His poetry is powerful, passionate and erotic. His handsome countenance has caused many a feminine heart to stutter. He cares little about his peers’ opinions, and less about society’s rules. He is called The Libertine, and Rhys Gillray, Earl of Rawden, is about to discover a cure for his boredom.
Raised as a vicar’s daughter, Sabrina Fairleigh sometimes has difficulty keeping her emotions in check. She feels things too deeply and struggles to maintain her modest composure. She hopes that Geoffrey Gillray, her father’s curate, will offer marriage and that they will embark on a mission of good works in far away lands. However, missions cost money, and Geoffrey must petition support from his cousin, the Earl. When Sabrina is asked to accompany her friend to the Earl’s house party, she hopes that Geoffrey will be pleasantly surprised.
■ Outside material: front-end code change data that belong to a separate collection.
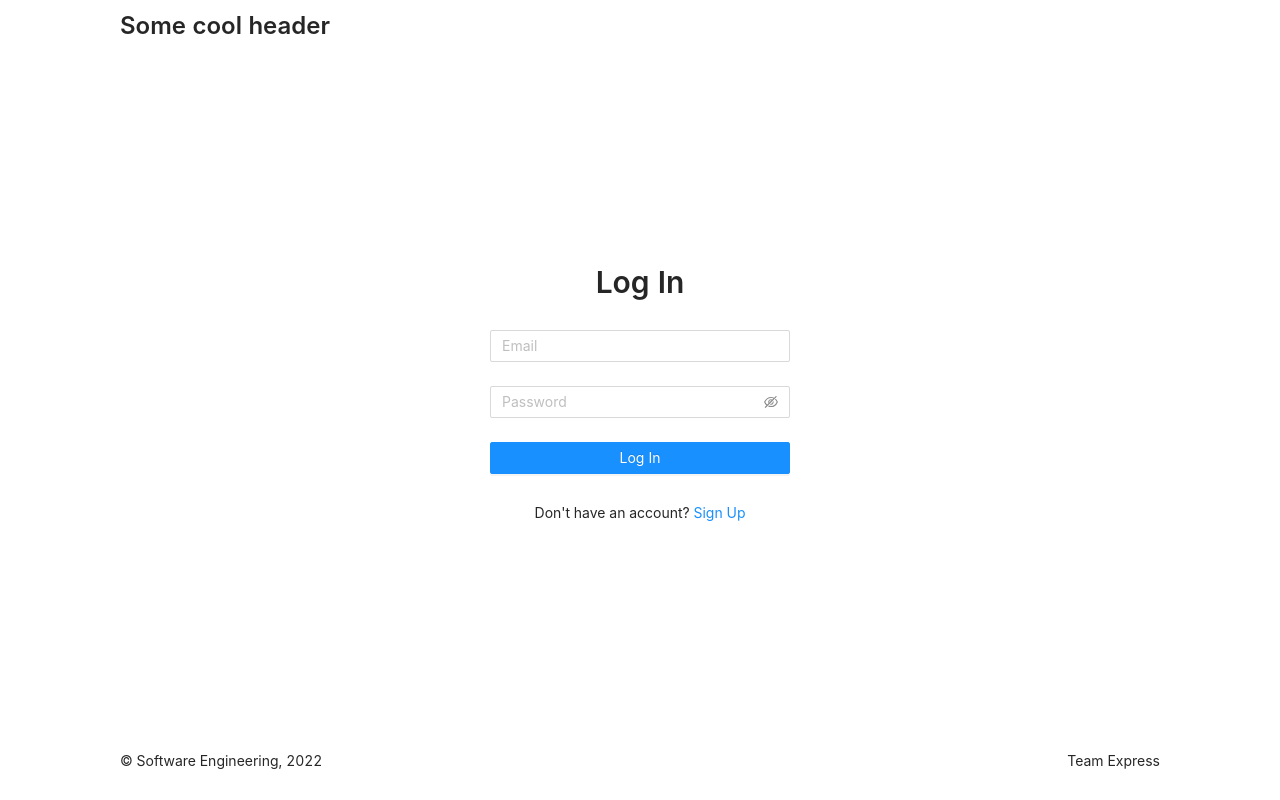
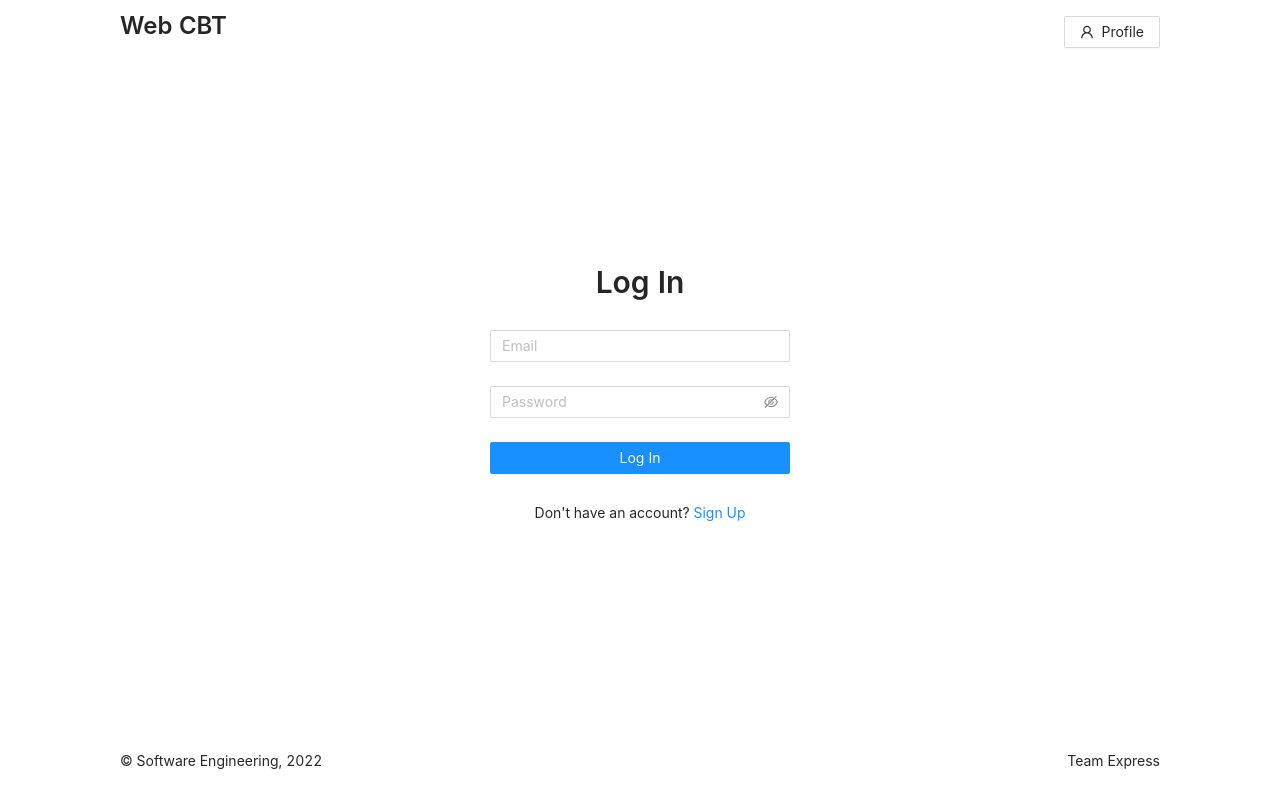
Before and after one commit to xbohdan/web-cbt, a React (Create React App) app in the folder webcbt-frontend/: page /login in a window 1280 px wide. Built offline with nearby package versions, Linux system fonts and the light colour scheme; sample sign-in values are in the browser's storage.

Commit message:
Add header button for authorized users
Implement logout on frontend

```diff
--- a/webcbt-frontend/package.json
+++ b/webcbt-frontend/package.json
@@ -3,6 +3,7 @@
   "version": "0.1.0",
   "private": true,
   "dependencies": {
+    "@ant-design/icons": "^4.7.0",
     "@reduxjs/toolkit": "^1.8.0",
     "@testing-library/jest-dom": "^4.2.4",
     "@testing-library/react": "^9.5.0",
--- a/webcbt-frontend/src/App.tsx
+++ b/webcbt-frontend/src/App.tsx
@@ -8,7 +8,6 @@ import Registration from './pages/Registration/Registration';
 import Login from './pages/Login/Login';
 
 import './App.css';
-import 'antd/dist/antd.css';
 import selectIsAuth from './store/user/selectors/selectIsAuth';
 
 function App() {
--- a/webcbt-frontend/src/components/Header/Header.css
+++ b/webcbt-frontend/src/components/Header/Header.css
@@ -1,6 +1,50 @@
 .header {
+  display: flex;
+  align-items: center;
+  justify-content: space-between;
   font-size: 24px;
   grid-area: header;
-  text-align: left;
   text-decoration: none;
 }
+
+.headerPopover {
+  text-decoration: none;
+}
+
+.ant-popover {
+  max-width: 200px;
+  word-wrap: break-word;
+}
+
+.popoverContent {
+  display: flex;
+  flex-direction: column;
+  align-items: flex-start;
+}
+
+.popoverLogout {
+  padding: 0;
+  margin: 0;
+}
+
+.headerAvatar {
+  display: none;
+}
+
+.headerAvatar:hover {
+  cursor: pointer;
+}
+
+.headerButton {
+  display: block;
+}
+
+@media only screen and (max-width: 768px) {
+  .headerAvatar {
+    display: block;
+  }
+
+  .headerButton {
+    display: none;
+  }
+}
--- a/webcbt-frontend/src/components/Header/Header.tsx
+++ b/webcbt-frontend/src/components/Header/Header.tsx
@@ -1,17 +1,67 @@
-import React from 'react';
-import {Link} from 'react-router-dom';
-import {Typography} from 'antd';
+import {LogoutOutlined, SettingOutlined, UserOutlined} from '@ant-design/icons';
+import React, {useState} from 'react';
+import {Link, useNavigate} from 'react-router-dom';
+import {Popover, Typography, Button, Avatar} from 'antd';
 
 import './Header.css';
+import useAppDispatch from '../../hooks/useAppDispatch';
+import useAppSelector from '../../hooks/useAppSelector';
+import selectIsAuth from '../../store/user/selectors/selectIsAuth';
+import selectLogin from '../../store/user/selectors/selectLogin';
+import {logout} from '../../store/user/slice';
 
 const {Title} = Typography;
 
 const Header = () => {
+  const isAuth = useAppSelector(selectIsAuth);
+  const login = useAppSelector(selectLogin);
+  const [isVisible, setIsVisible] = useState(false);
+
+  const dispatch = useAppDispatch();
+  const navigate = useNavigate();
+
+  const logoutUser = () => {
+    dispatch(logout());
+    setIsVisible(false);
+    navigate('/');
+  };
+
   return (
     <header className="header">
       <Link to="/">
-        <Title level={3}>Some cool header</Title>
+        <Title level={3}>Web CBT</Title>
       </Link>
+      {isAuth && (
+        <Popover
+          className="headerPopover"
+          title={login}
+          visible={isVisible}
+          trigger="click"
+          onVisibleChange={(isVisible) => setIsVisible(isVisible)}
+          content={
+            <div className="popoverContent">
+              <Link to="/settings">
+                <SettingOutlined /> &nbsp;Manage account
+              </Link>
+              <Button
+                className="popoverLogout"
+                danger
+                type="link"
+                onClick={logoutUser}
+              >
+                <LogoutOutlined /> Log out
+              </Button>
+            </div>
+          }
+          placement="bottomRight"
+        >
+          <Avatar className="headerAvatar" icon={<UserOutlined />} />
+          <Button className="headerButton">
+            <UserOutlined />
+            Profile
+          </Button>
+        </Popover>
+      )}
     </header>
   );
 };
--- a/webcbt-frontend/src/index.tsx
+++ b/webcbt-frontend/src/index.tsx
@@ -1,6 +1,7 @@
 import React from 'react';
 import ReactDOM from 'react-dom';
 
+import 'antd/dist/antd.css';
 import './index.css';
 import {Provider} from 'react-redux';
 
--- /dev/null
+++ b/webcbt-frontend/src/store/user/selectors/selectLogin.ts
@@ -0,0 +1,5 @@
+import {RootState} from '../../store';
+
+const selectLogin = (state: RootState): string => state.user.login;
+
+export default selectLogin;
--- a/webcbt-frontend/src/store/user/slice.ts
+++ b/webcbt-frontend/src/store/user/slice.ts
@@ -1,4 +1,5 @@
 import {createSlice, PayloadAction} from '@reduxjs/toolkit';
+import {toast} from 'react-toastify';
 import {User} from '../../types/User';
 
 // Initial state of User slice
@@ -16,9 +17,16 @@ export const userSlice = createSlice({
       state.login = action.payload.login;
       state.accessToken = action.payload.accessToken;
     },
+    logout: (state) => {
+      state.login = '';
+      state.accessToken = undefined;
+      localStorage.removeItem('LOGIN');
+      localStorage.removeItem('TOKEN');
+      toast.warn('Logged out');
+    },
   },
 });
 
-export const {setUser} = userSlice.actions;
+export const {setUser, logout} = userSlice.actions;
 
 export default userSlice.reducer;
```
Also changed, not shown: 1 other file (tests, documents, lock files or other folders).
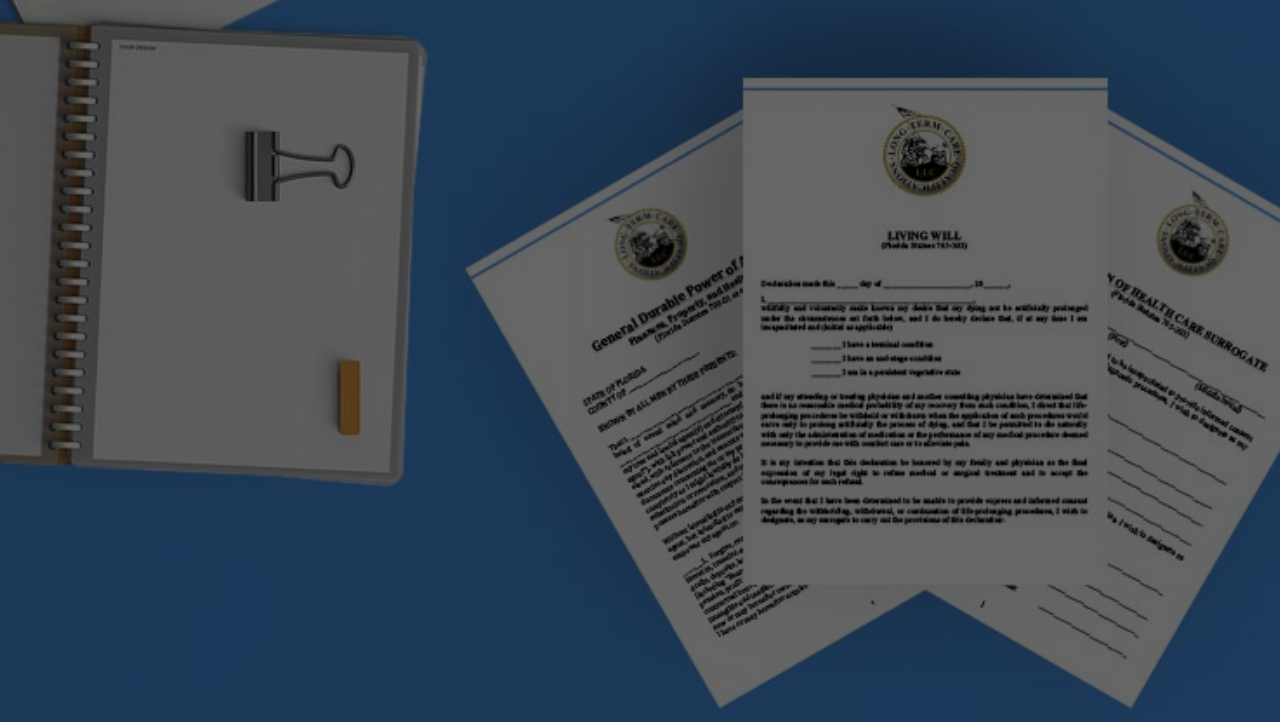
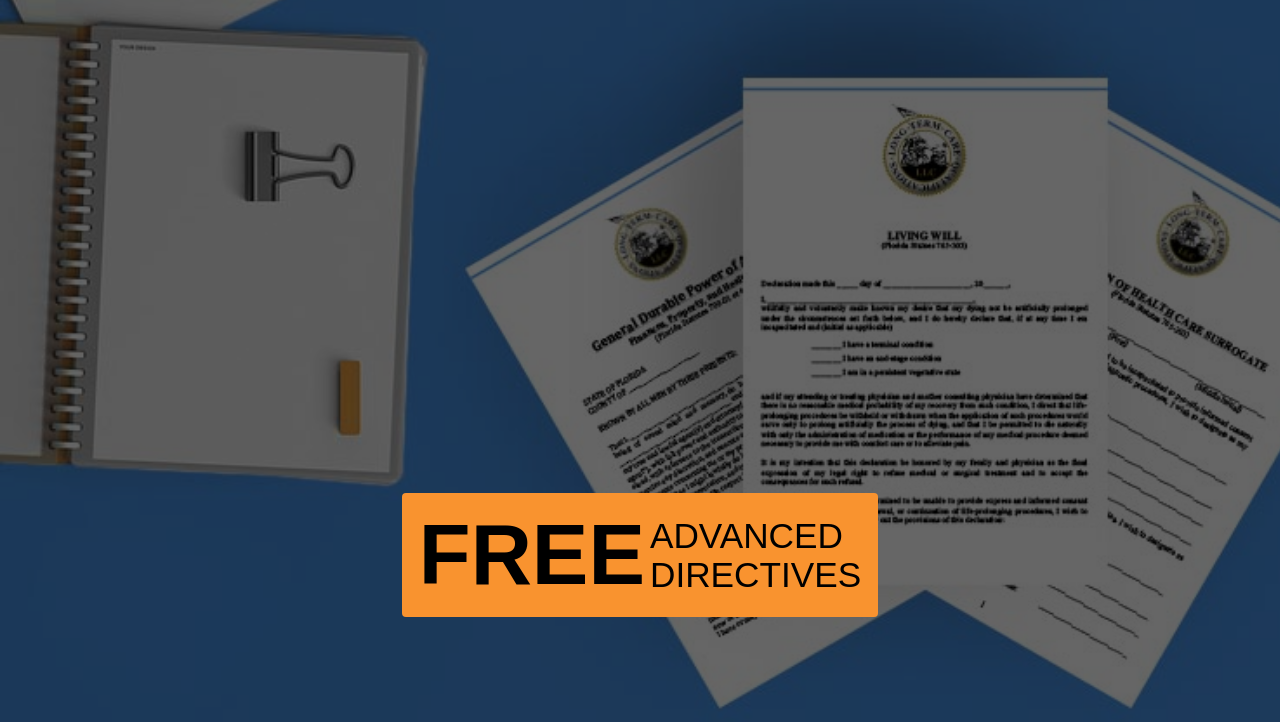
Before and after one commit to austinKurtis/LTCS-site, a plain HTML site: page index.html in a window 1280 px wide. Shown: the part 1808-2530 px from the top of the page. Drawn offline with nearby package versions, Linux system fonts and the light colour scheme.

Commit message:
fixed navbar

```diff
--- a/css/styles.css
+++ b/css/styles.css
@@ -11,11 +11,16 @@ a, a:visited {
     color: white;
     height: 100px;
 }
-
+.navLogoContainer {
+    margin: 0 15px;
+    width: 80px;
+}
 .navlogo {
     margin: 0;
     padding: 0;
-    width: 50%;
+    width: 6%;
+    position: absolute;
+    top: 42px;
 }
 .intro {
     height: 660px;
@@ -91,6 +96,27 @@ a, a:visited {
 .homeAdvTxt {
     width: 250px;
     text-align: center;
-    border-bottom: 1px solid #fff;
+    border-bottom: 1px solid rgba(255,255,255,.45);
     margin-top: 5%;
 }
+.homeAdvBtn {
+    color: #000;
+    background-color: #f9932f;
+    margin-top: 480px;
+}
+
+.homeBtnFree {
+    font-size: 5.3em;
+    font-weight: bolder;
+    text-align: right;
+    padding-right: 0;
+}
+
+.homeBtnTxt {
+    font-size: 2.2em;
+    margin: 0 !important;
+    text-align: left;
+    padding-left: 5px;
+    padding-top: 2px;
+    line-height: 1.1;
+}
--- a/index.html
+++ b/index.html
@@ -32,9 +32,12 @@
                 <li class="nav-item">
                     <a class="nav-link" href="#">Qualifying Tests</a>
                 </li>
+                <div class="navLogoContainer">
+                    <img src="images/navLogo.gif" class="navlogo">
+                </div>
                 <li class="nav-item">
                     <div>
-                        <!-- <img src="images/navLogo.gif" class="navlogo"> -->
+
                     </div>
                 </li>
                 <li class="nav-item dropdown">
@@ -125,6 +128,20 @@
                 <div class="row justify-content-center">
                     <p><strong>We provide them for FREE as a courtesy to our clients.</strong></p>
                 </div>
+                <div class="row justify-content-center align-self-end">
+                    <button type="button" class="btn homeAdvBtn">
+                        <div class="row align-items-center">
+                            <div class="col float-right homeBtnFree">
+                                FREE
+                            </div>
+                            <div class="col homeBtnTxt">
+                                ADVANCED
+                                <br>
+                                DIRECTIVES
+                            </div>
+                        </div>
+                    </button>
+                </div>
             </div>
         </section>
         <!-- Jquery Javascript and Needed files for Bootstrap -->
```
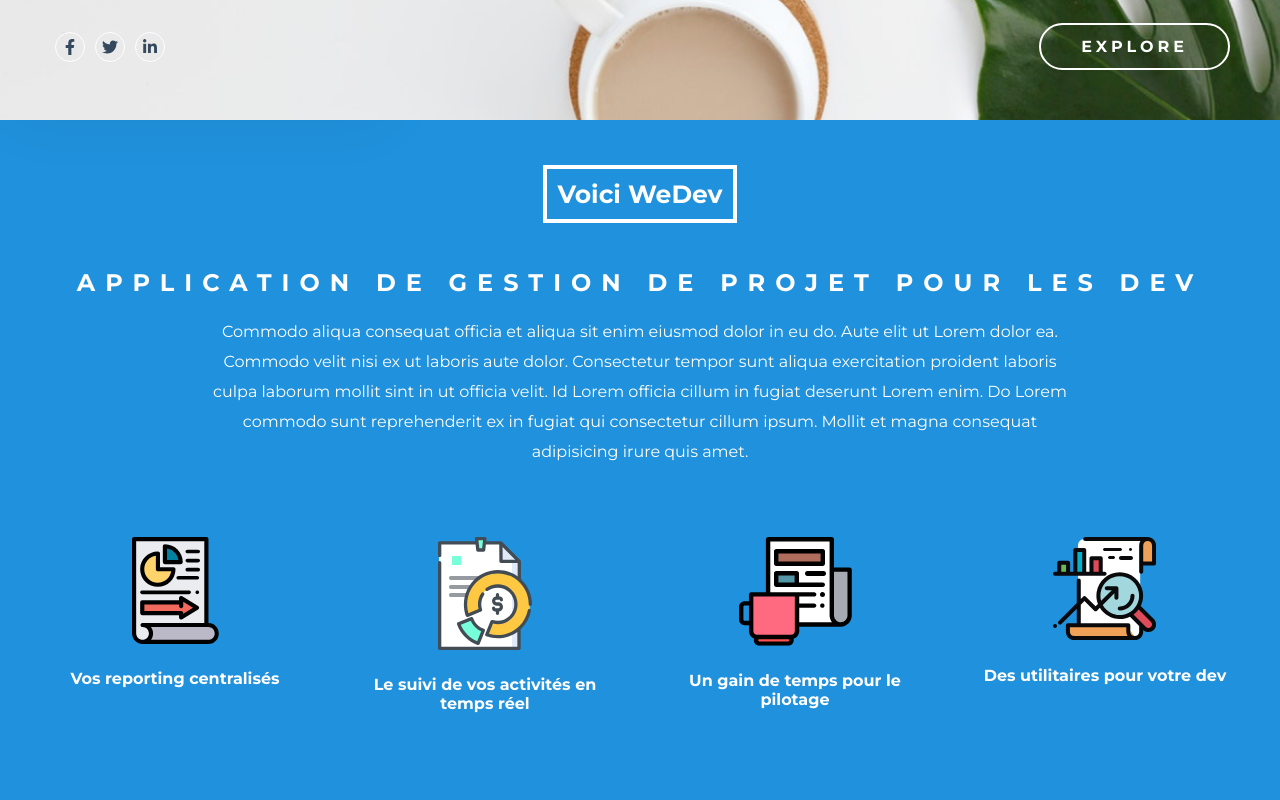
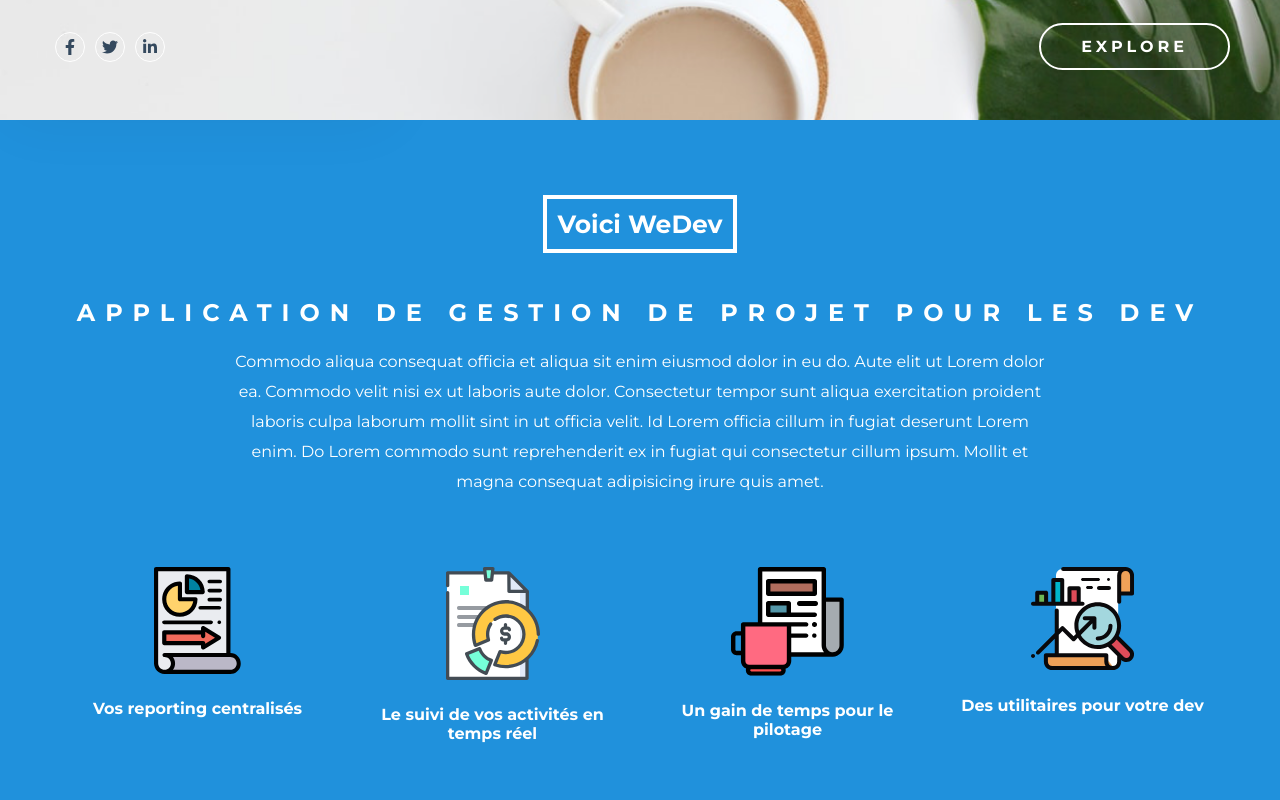
Before and after one commit to Ephalys/wedev-front, a React (Create React App) app: page / in a window 1280 px wide. Shown: the part 680-1480 px from the top of the page. Built offline with nearby package versions, Linux system fonts and the light colour scheme; what webfontloader would draw is missing.

Commit message:
fix: container responsive

```diff
--- a/src/assets/sass/global.scss
+++ b/src/assets/sass/global.scss
@@ -1,4 +1,6 @@
 @import url('https://fonts.googleapis.com/css?family=Montserrat:400,700&display=swap');
+
+@import '../../assets/sass/breakpoints';
 
 * {
   box-sizing: border-box;
@@ -43,3 +45,11 @@ ul {
 a {
   cursor: pointer;
 }
+
+.container {
+  padding: 50px;
+
+  @media (max-width: $screen-max-md) {
+    padding: 20px;
+  }
+}
--- a/src/components/ListBlock/index.js
+++ b/src/components/ListBlock/index.js
@@ -4,7 +4,7 @@ import './listblock.scss'
 class ListBlock extends Component {
     render() {
         return (
-            <div className="listblock">
+            <div className="listblock container">
                 <div className="listblock__left">
                     <p className="title-label">comment ça marche ?</p>
                     <h3 className="title">
--- a/src/components/ListBlock/listblock.scss
+++ b/src/components/ListBlock/listblock.scss
@@ -3,15 +3,10 @@
 
 .listblock {
     display: flex;
-    padding: 50px;
     text-align: left;
 
     @media (max-width: $screen-max-md) {
         flex-direction: column;
-    }
-
-    @media (max-width: $screen-max-md) {
-     padding: 20px;
     }
 
     &__left {
--- a/src/components/Presentation/index.js
+++ b/src/components/Presentation/index.js
@@ -11,7 +11,7 @@ import { Element } from 'react-scroll'
 class Presentation extends Component {
   render() {
     return (
-        <Element className="presentation" name="presentation">
+        <Element className="presentation container" name="presentation">
           <p className="presentation__label fwb">Voici WeDev</p>
           <h2>Application de gestion de projet pour les dev</h2>
           <p className="presentation__text">
--- a/src/components/Presentation/presentation.scss
+++ b/src/components/Presentation/presentation.scss
@@ -5,7 +5,6 @@
     color: $white;
     background-color: $blue;
     text-align: center;
-    padding: 20px;
 
     &__label {
         font-size: 25px;
--- a/src/components/Register/Register.scss
+++ b/src/components/Register/Register.scss
@@ -17,7 +17,7 @@
         margin: 5vh 0;
     }
 
-    .container {
+    &__block {
         margin: auto;
         width: 70%;
         background-color: $white;
@@ -28,7 +28,7 @@
         align-items: center;
 
         @media (max-width: $screen-max-sm) {
-            width: 90%;
+            width: calc(100% - 40px);
             padding: 30px 15px;
         }
 
--- a/src/components/Register/index.js
+++ b/src/components/Register/index.js
@@ -7,10 +7,10 @@ class Register extends Component {
   render() {
     return (
       <div
-        className="register"
+        className="register container"
         style={{ backgroundImage: `url(${background})` }}
       >
-        <div className="container">
+        <div className="register__block">
           <h3 className="text-uppercase btn__letter-spacing">Offre de lancement</h3>
           <p className="fwb">
             inscrivez-vous et recevez prochainement un accès premium à
```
Sabrina quickly discovers that the Earl of Rawden is too clever, too wicked, too tempting for someone with no worldly experience. He has a way of striking a nerve within her that brings her temper (and other passions) to the forefront. Rhys is enjoying his little game of cat and mouse, toying with the pious and proud young woman who hopes to marry his reformed cousin.
In London, far from the Earl’s estate, events are happening that will affect Sabrina and Rhys. Susannah and Sylvie have found clues that may lead them to their lost sister, Sabrina, and they are eager to locate her. Little do they know that their family history is entwined with the Gillrays, and that secrets revealed can do much harm.
Author Julie Ann Long has written a superlative final novel in the Holt Sisters series, and I am truly sorry to see the saga end. The Secret to Seduction is powerful and evocative. In writing about The Libertine, Ms. Long has given her imagery full rein. Readers will feel the heat as Rhys sets about his seduction of Sabrina, when just a turn of phrase can take on new meaning. He is a passionate man who learns the power of true love when he has lost it all. This book runs the gamut from chuckles to throat-closing tears and I cannot recommend it highly enough. Although certainly strong enough to stand alone, read in sequence with Ways to Be Wicked and Beauty and the Spy, the trilogy demonstrates historical romance at its best.